Moving on from Cheap and Plenty

Waste – where does it all come from, where does it all go? In a closed system (Earth), a little of it goes everywhere and all of it goes nowhere. We ‘deal’ with waste by putting it out of view, all the while we make more stuff, want more stuff, buy more stuff, sell more stuff, invent fake stuff to buy and sell, even if it’s a ponzi scheme [Narrator: It’s a ponzi scheme].

Now comes the lament that the good days of cheap goods and easy access to them is coming to an end. It is but a scare tactic. And from the perspective of waste – and not only that – were those days so good? The ethos, such as it is, of disposable _____ (goods, culture, food) creates a self-fulfilling emptiness. We could argue that cultivation of these seeds of despair have bloomed and blossomed, and as we feast upon them, they only serve to further famish. Why? What’s the mystery? From wanting nothing issues the inability to figure out what is wanted, what is meaning, what’s it’s all for. As the noted philosopher Jethro Bodine reminds us, “naught from naught equals naught.”

We shudder at the very thought of empty shelves or infringements on long commutes, when fewer shelves and shorter drives represent a signal turn for the better. But gladly to rush into the arms of division and destruction only to maintain the misery fix, we’re only the worse and will fight to keep it.
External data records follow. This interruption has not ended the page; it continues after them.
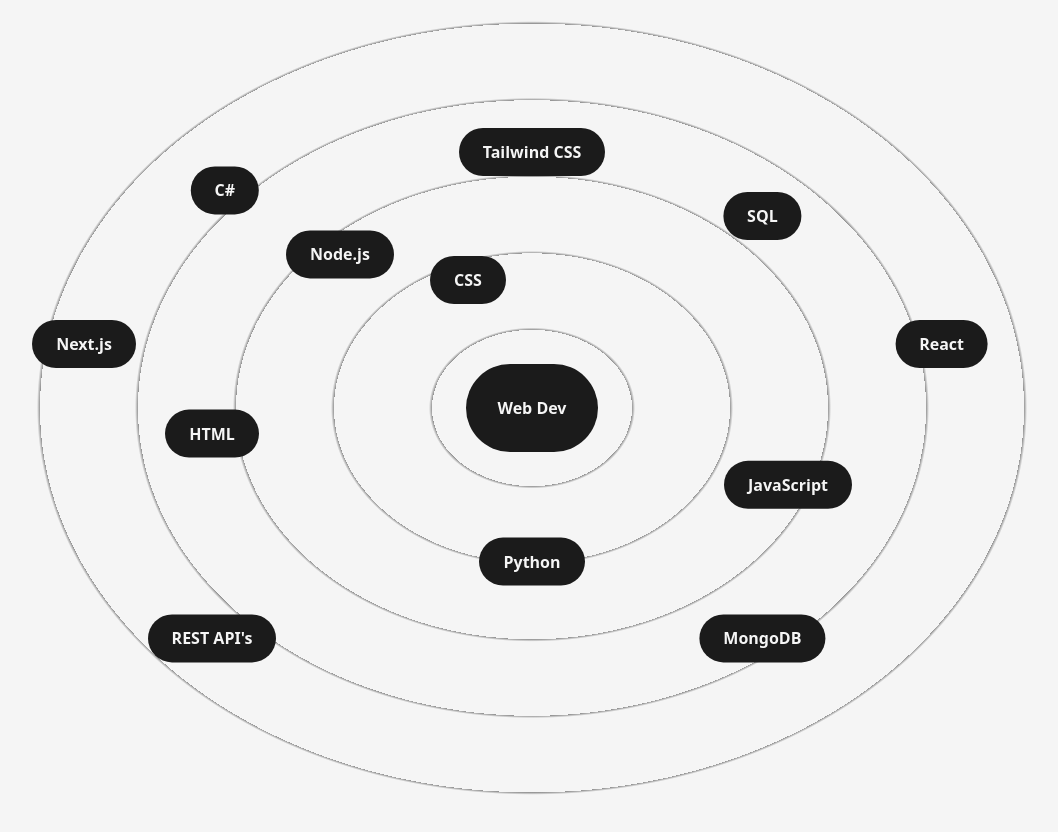
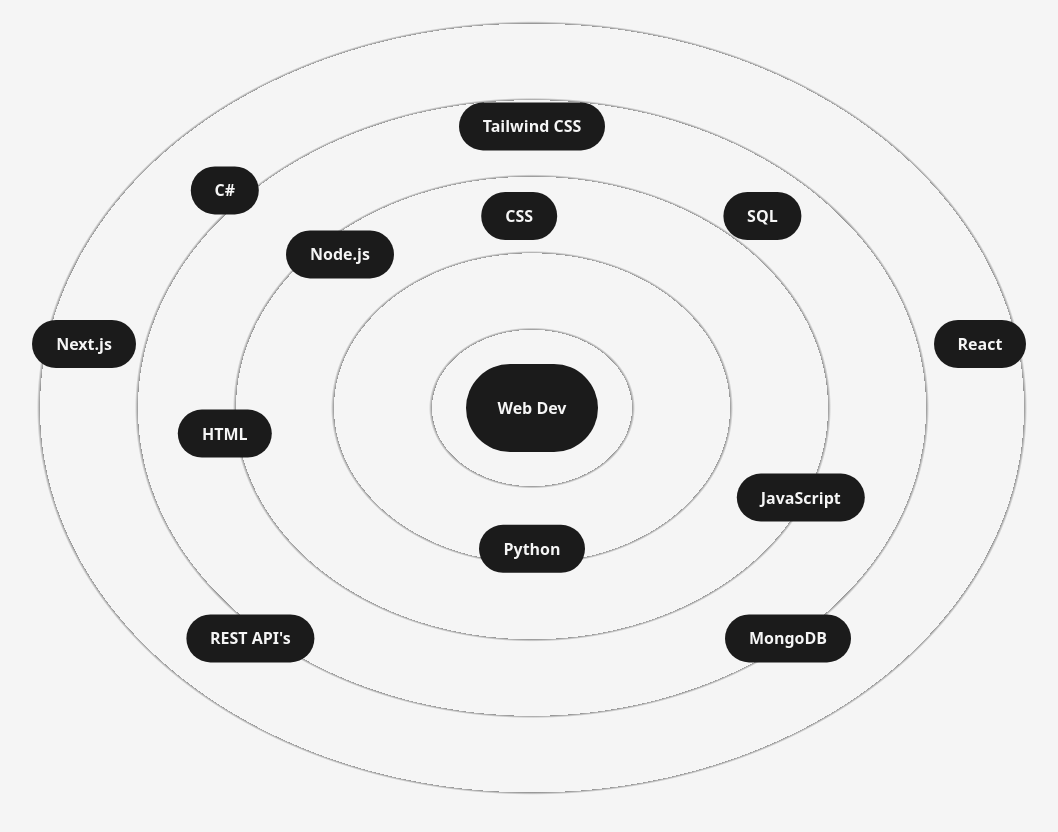
Before and after one commit to codebucks27/Next.js-Developer-Portfolio-Starter-Code, a Next.js app: page /about in a window 1280 px wide. Shown: the part 1540-2372 px from the top of the page, without its empty margins (108-1166 px from the left). Built offline with nearby package versions, Linux system fonts and the light colour scheme.

Commit message:
small text edits

```diff
--- a/src/components/Experiance.js
+++ b/src/components/Experiance.js
@@ -51,7 +51,8 @@
 
         <ul className="w-full flex flex-col items-start justify-between ml-4">
           <Details
-            position="Warehouse Manager" company="Napolitana Foods/Troia Foods"
+            position="Warehouse Manager"
+            company="Napolitana Foods/Troia Foods"
             companyLink="https://www.troiafoods.com/"
             time="2017-2023"
             address=" Hayward, CA"
@@ -62,7 +63,8 @@
           />
 
           <Details
-            position="Manager" company="Nizarios Pizza"
+            position="Manager"
+            company="Nizarios Pizza"
             companyLink="http://nizarios.com/"
             time="2016-2017"
             address=" San Francisco, CA"
--- a/src/components/Skills.js
+++ b/src/components/Skills.js
@@ -30,27 +30,27 @@
         Web Dev
       </motion.div>
 
-      <Skill name="CSS" x="-5vw" y="-10vw" />
+      <Skill name="CSS" x="-1vw" y="-15vw" />
 
-      <Skill name="HTML" x="-25vw" y="2vw" />
+      <Skill name="HTML" x="-24vw" y="2vw" />
 
-      <Skill name="JavaScript" x="20vw" y="6vw" />
+      <Skill name="JavaScript" x="21vw" y="7vw" />
 
-      <Skill name="Python" x="0vw" y="12vw" />
+      <Skill name="Python" x="0vw" y="11vw" />
 
       <Skill name="C#" x="-24vw" y="-17vw" />
 
       <Skill name="Node.js" x="-15vw" y="-12vw" />
 
-      <Skill name="React" x="32vw" y="-5vw" />
+      <Skill name="React" x="35vw" y="-5vw" />
 
-      <Skill name="Tailwind CSS" x="0vw" y="-20vw" />
+      <Skill name="Tailwind CSS" x="0vw" y="-22vw" />
 
-      <Skill name="REST API's" x="-25vw" y="18vw" />
+      <Skill name="REST API's" x="-22vw" y="18vw" />
 
       <Skill name="SQL" x="18vw" y="-15vw" />
 
-      <Skill name="MongoDB" x="18vw" y="18vw" />
+      <Skill name="MongoDB" x="20vw" y="18vw" />
 
       <Skill name="Next.js" x="-35vw" y="-5vw" />
 
```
These failings are ours, but within them lay great tools of rebuilding – not more new things, but better new selves. All of our many advantages were not achieved just to make money off of money, but to make music – whether that means actual notes and tones to you or not – to enjoy and enjoin.

How to channel the urge to exploit? Realize every instance of the act reserves a double portion for the actor and we won’t need to worry with saving the Earth (closed system) when we get serious about saving ourselves.

Two good shoes and all.

The National Holiday

I posted something about this on the new other place, but a far more elegant rumination was made available by Mr. Pierce. The last graph:

We are all children of the civil-rights movement, whether we want to be or not, whether we are its direct descendants or whether we were adopted into it through the profound changes that movement wrought in the definition of what an American is. We are all children of the civil-rights movement, and this weekend is our national holiday. There is nothing mysterious about that. We make ourselves mysteries to each other because the cost of knowing our solution may be too ugly to bear.

Read the whole thing, because this cannot be hammered enough – and we can be too nice about it. Good thing Johnson decided not to be. But you can see it did not get in the way of his eloquence, which arrives in tact even today.

Democrats and most other decent people (see Venn diagram) are just too damn passive about all the racist crap hardening the arteries of our culture. Enough. It’s killing us and needs to be called out – there is no benefit of the doubt to give to people who poke around with euphemism about ‘other’ people. And there’s barely any euphemism, it’s not even offered with any delicacy any longer – check any group of headlines from the Republican primaries. The nature of this bypass surgery needs the courage of King and the brutal honesty and arm-twisting of Johnson. Celebrate by looking the haters in the eye and not looking away. They already know that you know, and are merely counting on you to let it go. How about taking a break from that?